Sabine: I think I kind of fell into it in the sense that I didn’t grow up wanting to make jewellery or anything like that, there was something about it that was less abstract than all the other things, like singing and dancing and stuff like that. The thing with jewellery is that it is tangible. You have to use metal to make it, you have to use stones and then you have a result. You have a piece of jewellery that you can feel, and it is wearable and usable. There was something that I liked about that. It was a real craft that I was learning and that’s what I liked about it. But it could have been clothing, it could have been other things, but it just so happened that it was jewellery.
Semaine: You describe jewellery as a language. What do you mean by this?
Sabine: When you create something, everything that you’re making is trying to say something. That’s what I mean when I’m saying language, in the sense that there’s nothing else that needs to be added to it. Just looking at a piece of jewellery and touching it and feeling it - it tells you a whole story and you feel something when you put it on.
Semaine: Who are your biggest inspirations and icons, and have they changed over time?
Sabine: The 80’s are a very big part of what I feel connected to and what makes me vibrate. This all comes from things that are stuck in my visual memory from when I was a child. It’s hard to explain because it’s kind of like a visual of my mother's up-dos and crazy big shoulders and red nails and colours, the Memphis design. All of that was printed in my mind and I noticed that I constantly tried to go back to that… Maybe it was an especially happy time or something that I’m always trying to recreate and bring out in my design. Something very colourful and happy and just a bit 80s!
Semaine: Do you find it hard to stay modern but also maintain a classic element to your designs?

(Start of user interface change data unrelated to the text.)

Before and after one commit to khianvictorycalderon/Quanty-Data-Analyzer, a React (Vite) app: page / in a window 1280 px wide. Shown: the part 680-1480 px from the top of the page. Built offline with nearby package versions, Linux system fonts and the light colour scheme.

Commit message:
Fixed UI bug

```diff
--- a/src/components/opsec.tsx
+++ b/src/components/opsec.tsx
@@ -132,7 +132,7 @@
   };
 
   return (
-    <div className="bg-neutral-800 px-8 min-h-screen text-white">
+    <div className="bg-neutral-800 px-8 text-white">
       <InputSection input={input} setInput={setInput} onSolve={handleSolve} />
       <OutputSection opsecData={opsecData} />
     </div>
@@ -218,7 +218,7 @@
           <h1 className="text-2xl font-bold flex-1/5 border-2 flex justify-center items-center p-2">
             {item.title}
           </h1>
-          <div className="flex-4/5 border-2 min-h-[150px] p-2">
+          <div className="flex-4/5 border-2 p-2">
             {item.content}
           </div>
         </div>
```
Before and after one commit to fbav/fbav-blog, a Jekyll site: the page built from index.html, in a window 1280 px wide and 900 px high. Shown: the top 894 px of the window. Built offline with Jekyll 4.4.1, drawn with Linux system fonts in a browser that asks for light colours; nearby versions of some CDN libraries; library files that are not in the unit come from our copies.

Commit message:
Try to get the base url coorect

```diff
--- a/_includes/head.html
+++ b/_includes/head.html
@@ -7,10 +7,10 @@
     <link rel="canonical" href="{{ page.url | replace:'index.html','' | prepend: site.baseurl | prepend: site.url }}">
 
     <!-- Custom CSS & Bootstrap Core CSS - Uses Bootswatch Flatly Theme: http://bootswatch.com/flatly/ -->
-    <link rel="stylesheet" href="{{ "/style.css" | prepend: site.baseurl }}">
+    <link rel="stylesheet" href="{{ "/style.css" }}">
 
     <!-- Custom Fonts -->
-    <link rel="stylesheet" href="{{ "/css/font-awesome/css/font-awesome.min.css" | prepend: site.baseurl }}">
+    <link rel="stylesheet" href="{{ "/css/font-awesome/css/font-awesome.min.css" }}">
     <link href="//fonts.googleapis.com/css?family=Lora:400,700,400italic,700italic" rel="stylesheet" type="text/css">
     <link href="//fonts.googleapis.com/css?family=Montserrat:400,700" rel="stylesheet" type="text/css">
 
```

Sabine: Yes, but in the sense that I’m not very modern, like literally two days ago I was in a vintage store and there were all these incredible Yves Saint Laurent pieces. I put them on and I find them so fabulous and then I notice that it’s, you know, huge shoulders, coloured fabrics, very heavy in print and it’s very significant of a time that is not today, so my only way to live in both worlds is to be wearing those Yves Saint Laurent pieces with jeans or Supergas. For me, modernity is comfort, and chic is elegance. It’s a form of innate elegance and Yves Saint Laurent is all about that. That’s one of the best ways to describe it, an Yves Saint Laurent jacket and jeans, for me that’s chic and modern at the same time.
Semaine: Who are your chic icons?
Sabine: For me, there is no one more chic than Catherine Deneuve, and I think if you were to tell her that, it would piss her off so much… That’s what’s so chic about her. She really doesn’t give a shit, and that’s why I love her so much. She’s super chic and she really doesn’t care to be that.
Semaine: Is this a something that you take into your own designs, especially when creating new collections?
Sabine: No, not at all, and it’s not even thought about. I’m just going to create something that I feel like creating or wearing. Or if I think “Oh, wouldn’t it be cool if something like that existed” and chic is not something you can fabricate. It’s always either there or not there.
Semaine: For you, jewellery design stuck, but what advice do you have for those who haven’t yet figured out their creative calling?
Sabine: I would say, focus on your lane. Don’t look left or right too much, just do you. And also don’t limit yourself at just one thing, people are so multi-talented and it’s so annoying to see people just pursuing one thing, if you’re a creative person, you can be creative in many fields, so just go for it!
By Kezia Navey for Semaine.